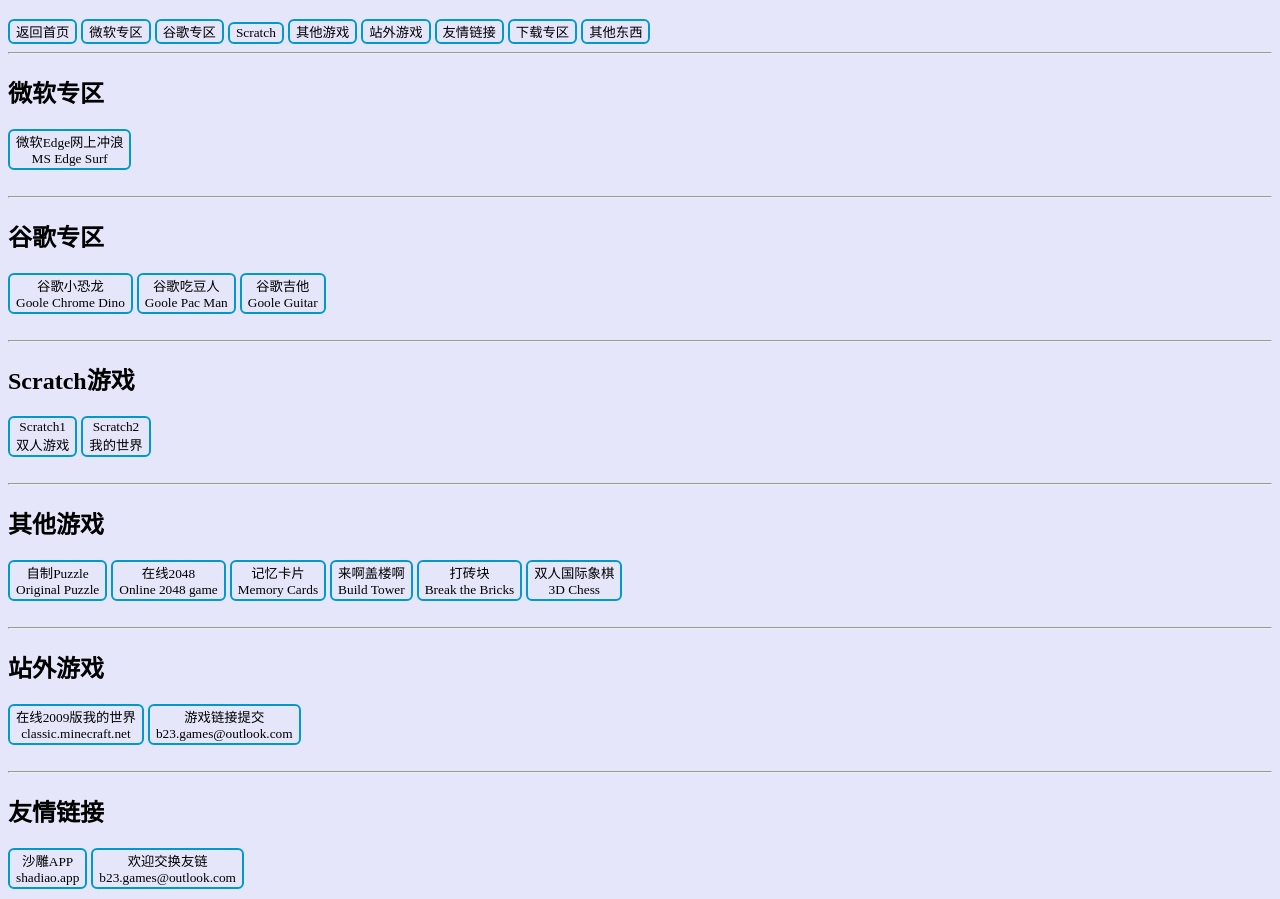
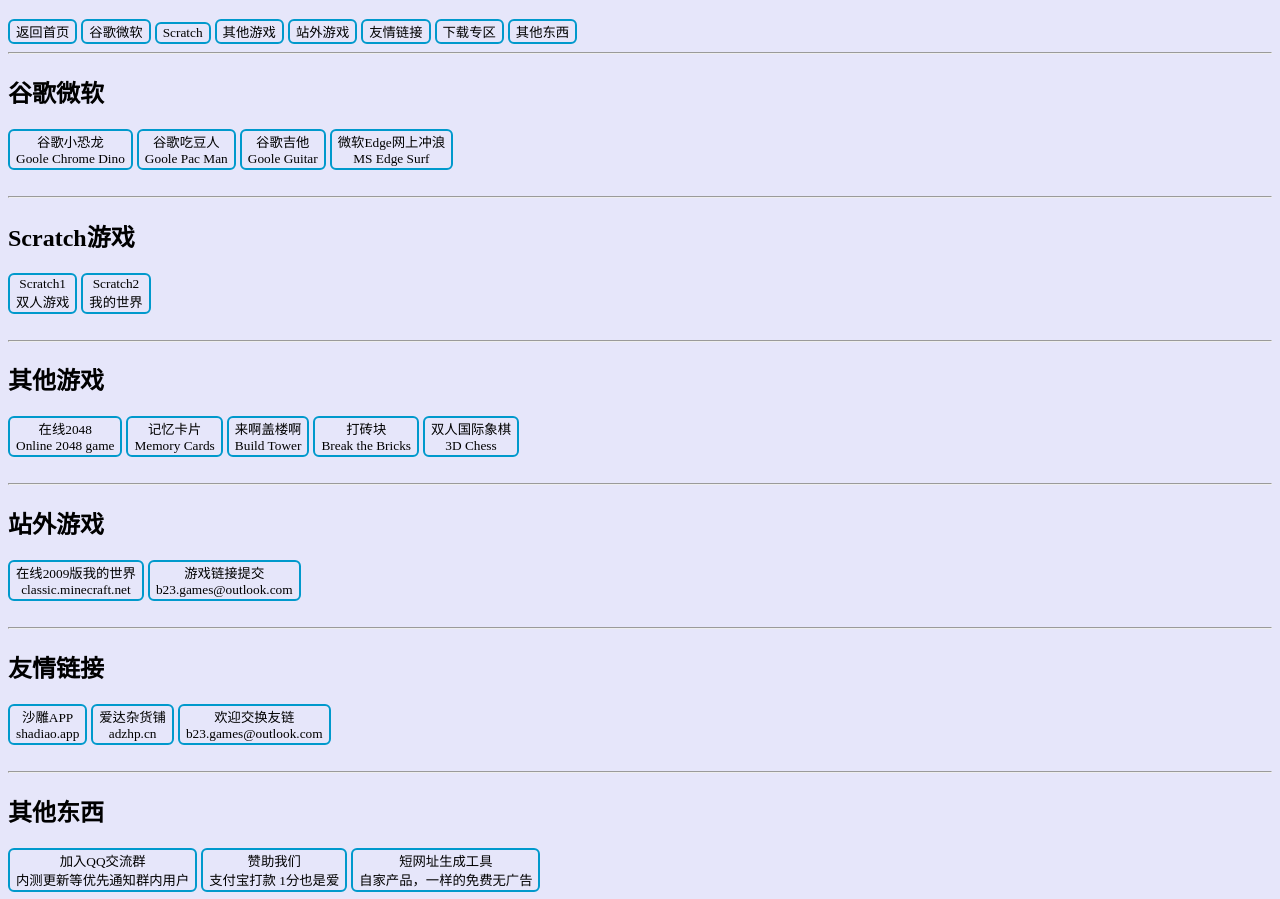
Before and after one commit to b23game/b23game.github.io, a plain HTML site: page linkmenu/index.html in a window 1280 px wide. Shown: the part 133-1032 px from the top of the page. Drawn offline with Linux system fonts and the light colour scheme; a script that the page names is missing; a web font is replaced by a local one.

Commit message:
Update index.html

```diff
--- a/linkmenu/index.html
+++ b/linkmenu/index.html
@@ -15,8 +15,7 @@
 	<h1 class="center">站点地图<br/>Links Menu</h1>
 	<div>
 		<a href="../index.html"><button>返回首页</button></a>
-		<a href="#microsoft"><button>微软专区</button></a>
-		<a href="#google"><button>谷歌专区</button></a>
+		<a href="#google-microsoft"><button>谷歌微软</button></a>
 		<a href="#scratch"><button>Scratch</button></a>
 		<a href="#othergames"><button>其他游戏</button></a>
 		<a href="#outsite"><button>站外游戏</button></a>
@@ -26,15 +25,11 @@
 	</div>
 	<hr/>
 	<div>
-		<h2><a name="microsoft">微软专区</a></h2>
-		<a target="_blank" href="../game/msedgesurf/index.html"><button>微软Edge网上冲浪<br/>MS Edge Surf</button></a>
-	</div>
-	<br/><hr/>
-	<div>
-		<h2><a name="google">谷歌专区</a></h2>
+		<h2><a name="google-microsoft">谷歌微软</a></h2>
 		<a target="_blank" href="../game/googlechromedino/index.html"><button>谷歌小恐龙<br/>Goole Chrome Dino</button></a>
 		<a target="_blank" href="../game/googlepacman/index.html"><button>谷歌吃豆人<br/>Goole Pac Man</button></a>
 		<a target="_blank" href="../game/googleguitar/index.html"><button>谷歌吉他<br/>Goole Guitar</button></a>
+		<a target="_blank" href="../game/msedgesurf/index.html"><button>微软Edge网上冲浪<br/>MS Edge Surf</button></a>
 	</div>
 	<br/><hr/>
 	<div>
@@ -45,7 +40,6 @@
 	<br/><hr/>
 	<div>
 		<h2><a name="othergames">其他游戏</a></h2>
-		<a target="_blank" href="https://0s.nyan.vip/b23/puzzle/index.html"><button>自制Puzzle<br/>Original Puzzle</button></a>
 		<a target="_blank" href="../game/dao2048/index.html"><button>在线2048<br/>Online 2048 game</button></a>
 		<a target="_blank" href="../game/memorycards/index.html"><button>记忆卡片<br/>Memory Cards</button></a>
 		<a target="_blank" href="../game/bulidtower/index.html"><button>来啊盖楼啊<br/>Build Tower</button></a>
@@ -55,20 +49,21 @@
 	<br/><hr/>
 	<div>
 		<h2><a name="outsite">站外游戏</a></h2>
-		<a target="_blank" href="https://0s.nyan.vip/b23/minecraft/index.html"><button>在线2009版我的世界<br/>classic.minecraft.net</button></a>
+		<a target="_blank" href="https://aipc.ml/mconline"><button>在线2009版我的世界<br/>classic.minecraft.net</button></a>
 		<a target="_blank" href="mailto:b23.games@outlook.com"><button>游戏链接提交<br/>b23.games@outlook.com</button></a>
 	</div>
 	<br/><hr/>
 	<div>
 		<h2><a name="friendlinks">友情链接</a></h2>
-		<a target="_blank" href="https://0s.nyan.vip/b23/shadiao/index.html"><button>沙雕APP<br/>shadiao.app</button></a>
+		<a target="_blank" href="https://aipc.ml/shadiao"><button>沙雕APP<br/>shadiao.app</button></a>
+		<a target="_blank" href="https://aipc.ml/adzhp"><button>爱达杂货铺<br/>adzhp.cn</button></a>
 		<a target="_blank" href="mailto:b23.games@outlook.com"><button>欢迎交换友链<br/>b23.games@outlook.com</button></a>
 	</div>
 	<br/><hr/>
 	<div>
 		<h2><a name="other">其他东西</a></h2>
-		<a target="_blank" href="https://qm.qq.com/cgi-bin/qm/qr?k=3uJ0p35g7bUucps2VmYQi_iTfoha0OcO&jump_from=webapi"><button>加入QQ交流群<br/>一群群号：814827817</button></a>
-		<a target="_blank" href="https://qr.alipay.com/fkx12460lahf9pvsfrn3517"><button>赞助我们<br/>支付宝打款 1分也是爱</button></a>
+		<a target="_blank" href="https://aipc.ml/qun"><button>加入QQ交流群<br/>内测更新等优先通知群内用户</button></a>
+		<a target="_blank" href="https://xiaozhao233.top/zfb.png"><button>赞助我们<br/>支付宝打款 1分也是爱</button></a>
 		<a target="_blank" href="https://ymtz.tk"><button>短网址生成工具<br/>自家产品，一样的免费无广告</button></a>
 	</div>
 	<br/><hr/>
```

-.-.-

● Task goal: Copy out the material above exactly; the images stay out.

● Exercise solution:
Before and after one commit to b23game/b23game.github.io, a plain HTML site: page linkmenu/index.html in a window 1280 px wide. Shown: the part 133-1032 px from the top of the page. Drawn offline with Linux system fonts and the light colour scheme; a script that the page names is missing; a web font is replaced by a local one.

Commit message:
Update index.html

```diff
--- a/linkmenu/index.html
+++ b/linkmenu/index.html
@@ -15,8 +15,7 @@
 	<h1 class="center">站点地图<br/>Links Menu</h1>
 	<div>
 		<a href="../index.html"><button>返回首页</button></a>
-		<a href="#microsoft"><button>微软专区</button></a>
-		<a href="#google"><button>谷歌专区</button></a>
+		<a href="#google-microsoft"><button>谷歌微软</button></a>
 		<a href="#scratch"><button>Scratch</button></a>
 		<a href="#othergames"><button>其他游戏</button></a>
 		<a href="#outsite"><button>站外游戏</button></a>
@@ -26,15 +25,11 @@
 	</div>
 	<hr/>
 	<div>
-		<h2><a name="microsoft">微软专区</a></h2>
-		<a target="_blank" href="../game/msedgesurf/index.html"><button>微软Edge网上冲浪<br/>MS Edge Surf</button></a>
-	</div>
-	<br/><hr/>
-	<div>
-		<h2><a name="google">谷歌专区</a></h2>
+		<h2><a name="google-microsoft">谷歌微软</a></h2>
 		<a target="_blank" href="../game/googlechromedino/index.html"><button>谷歌小恐龙<br/>Goole Chrome Dino</button></a>
 		<a target="_blank" href="../game/googlepacman/index.html"><button>谷歌吃豆人<br/>Goole Pac Man</button></a>
 		<a target="_blank" href="../game/googleguitar/index.html"><button>谷歌吉他<br/>Goole Guitar</button></a>
+		<a target="_blank" href="../game/msedgesurf/index.html"><button>微软Edge网上冲浪<br/>MS Edge Surf</button></a>
 	</div>
 	<br/><hr/>
 	<div>
@@ -45,7 +40,6 @@
 	<br/><hr/>
 	<div>
 		<h2><a name="othergames">其他游戏</a></h2>
-		<a target="_blank" href="https://0s.nyan.vip/b23/puzzle/index.html"><button>自制Puzzle<br/>Original Puzzle</button></a>
 		<a target="_blank" href="../game/dao2048/index.html"><button>在线2048<br/>Online 2048 game</button></a>
 		<a target="_blank" href="../game/memorycards/index.html"><button>记忆卡片<br/>Memory Cards</button></a>
 		<a target="_blank" href="../game/bulidtower/index.html"><button>来啊盖楼啊<br/>Build Tower</button></a>
@@ -55,20 +49,21 @@
 	<br/><hr/>
 	<div>
 		<h2><a name="outsite">站外游戏</a></h2>
-		<a target="_blank" href="https://0s.nyan.vip/b23/minecraft/index.html"><button>在线2009版我的世界<br/>classic.minecraft.net</button></a>
+		<a target="_blank" href="https://aipc.ml/mconline"><button>在线2009版我的世界<br/>classic.minecraft.net</button></a>
 		<a target="_blank" href="mailto:b23.games@outlook.com"><button>游戏链接提交<br/>b23.games@outlook.com</button></a>
 	</div>
 	<br/><hr/>
 	<div>
 		<h2><a name="friendlinks">友情链接</a></h2>
-		<a target="_blank" href="https://0s.nyan.vip/b23/shadiao/index.html"><button>沙雕APP<br/>shadiao.app</button></a>
+		<a target="_blank" href="https://aipc.ml/shadiao"><button>沙雕APP<br/>shadiao.app</button></a>
+		<a target="_blank" href="https://aipc.ml/adzhp"><button>爱达杂货铺<br/>adzhp.cn</button></a>
 		<a target="_blank" href="mailto:b23.games@outlook.com"><button>欢迎交换友链<br/>b23.games@outlook.com</button></a>
 	</div>
 	<br/><hr/>
 	<div>
 		<h2><a name="other">其他东西</a></h2>
-		<a target="_blank" href="https://qm.qq.com/cgi-bin/qm/qr?k=3uJ0p35g7bUucps2VmYQi_iTfoha0OcO&jump_from=webapi"><button>加入QQ交流群<br/>一群群号：814827817</button></a>
-		<a target="_blank" href="https://qr.alipay.com/fkx12460lahf9pvsfrn3517"><button>赞助我们<br/>支付宝打款 1分也是爱</button></a>
+		<a target="_blank" href="https://aipc.ml/qun"><button>加入QQ交流群<br/>内测更新等优先通知群内用户</button></a>
+		<a target="_blank" href="https://xiaozhao233.top/zfb.png"><button>赞助我们<br/>支付宝打款 1分也是爱</button></a>
 		<a target="_blank" href="https://ymtz.tk"><button>短网址生成工具<br/>自家产品，一样的免费无广告</button></a>
 	</div>
 	<br/><hr/>
```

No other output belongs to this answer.